This note contained in document ADMS-05-03-02-0001-0001
4. 5 Boston Town Records 243 (26 March 1770); 18 Boston Record Commissioners, Reports 20. The depositions are most conveniently available in Kidder, History of the Boston Massacre. “The Committee, the Justices, and most of the witnesses,” wrote Hutchinson later,
“were well wishers to the American cause. The professed design of taking the depositions, was to prevent ill impressions against the town. The depositions were not generally in a form of words prepared by the deponents, but, when they had declared their knowledge of facts, the form and words of the depositions were settled by the Committee or Justices—There was no cross examination and no body present to ask any questions to elucidate any parts of the depositions—no scrutiny was made into the credit, and characters of the deponents.” C. B. Mayo, ed., “Additions to Hutchinson's History” 18–19.
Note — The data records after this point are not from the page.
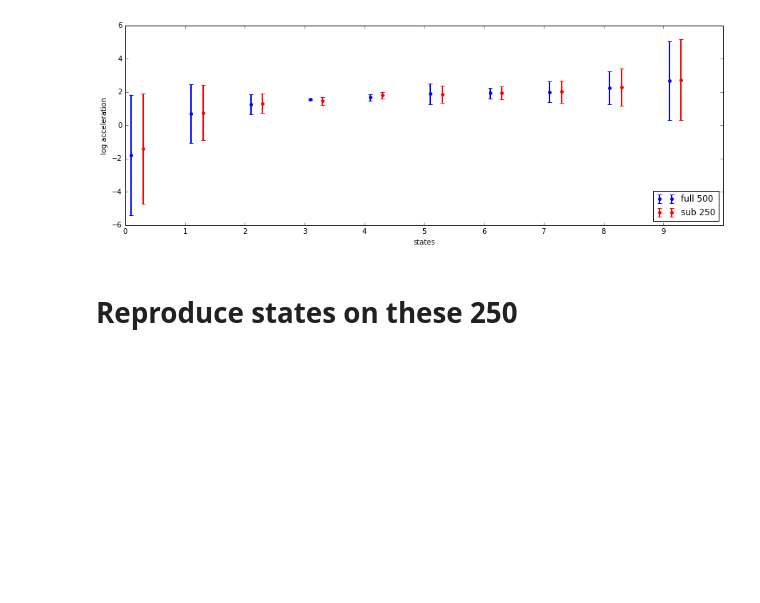
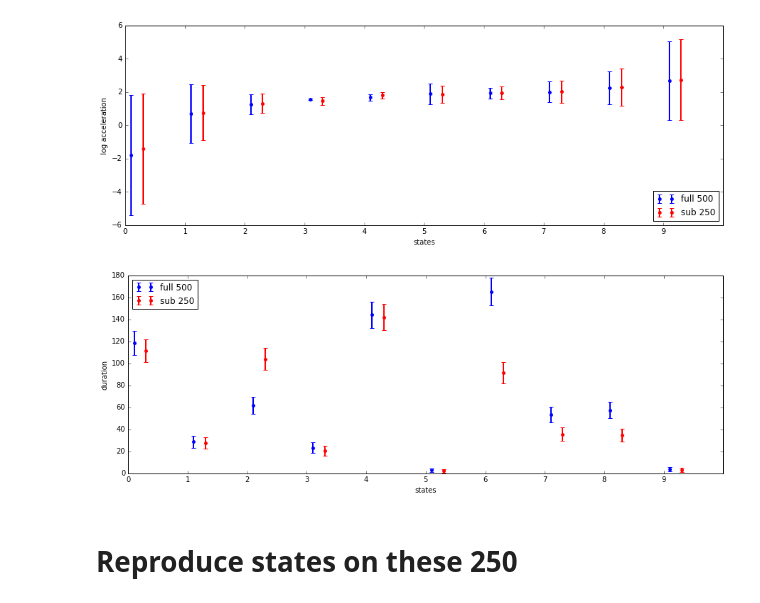
Before and after one commit to wadpac/millenniumcohort-acc, a Jupyter notebook: python/notebooks/Reproducibility.ipynb, the cells around one changed output. Drawn from its saved outputs; the diff is of its cells as text; code cells hidden in the pictures; blank space fills up the shorter version.

Commit message:
Added duration analysis to reproducibility

```diff
--- a/python/notebooks/Reproducibility.ipynb
+++ b/python/notebooks/Reproducibility.ipynb
@@ -158,6 +163,25 @@ ax.set_ylabel('log acceleration')
 plt.show()
 # %% [output]
 [figure]
+# %%
+fig = plt.figure(figsize=(15,5))
+ax = fig.add_subplot(111)
+positions = list(range(len(params_sub)))
+positions_0 = [p+0.1 for p in positions]
+positions_1 = [p+0.3 for p in positions]
+ax.errorbar(x=positions_0, y=params[('orig', 'lmbda')],
+             yerr=np.sqrt(params[('orig', 'lmbda')]),
+             fmt='o', ecolor='b', color='b', elinewidth=2,  ms=5,capthick=1, mew=0, label='full 500')
+ax.errorbar(x=positions_1, y=params[('sub', 'lmbda')],
+             yerr=np.sqrt(params[('sub', 'lmbda')]),
+             fmt='o', ecolor='r', color='r', ms=5,capthick=1, mew=0, elinewidth=2, label='sub 250')
+ax.set_xticks(positions)
+ax.legend(loc=2)
+ax.set_xlabel('states')
+ax.set_ylabel('duration')
+plt.show()
+# %% [output]
+[figure, added]
 # %% [markdown]
 # Reproduce states on these 250
 # %%
```
Also changed, not shown: parts of 3 cells of this notebook.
Loyalists, too, sought “evidence” by depositions. See the collection of affidavits taken in New Jersey from various officers and men of the 29th Regiment during the summer of 1770. The originals are in the PRO, but copies appear in 12 Gay Transcripts 98–107, 112–114, 119–120, MHi.
Cite web page as: Founding Families: Digital Editions of the Papers of the Winthrops and the Adamses, ed.C. James Taylor. Boston: Massachusetts Historical Society, 2014.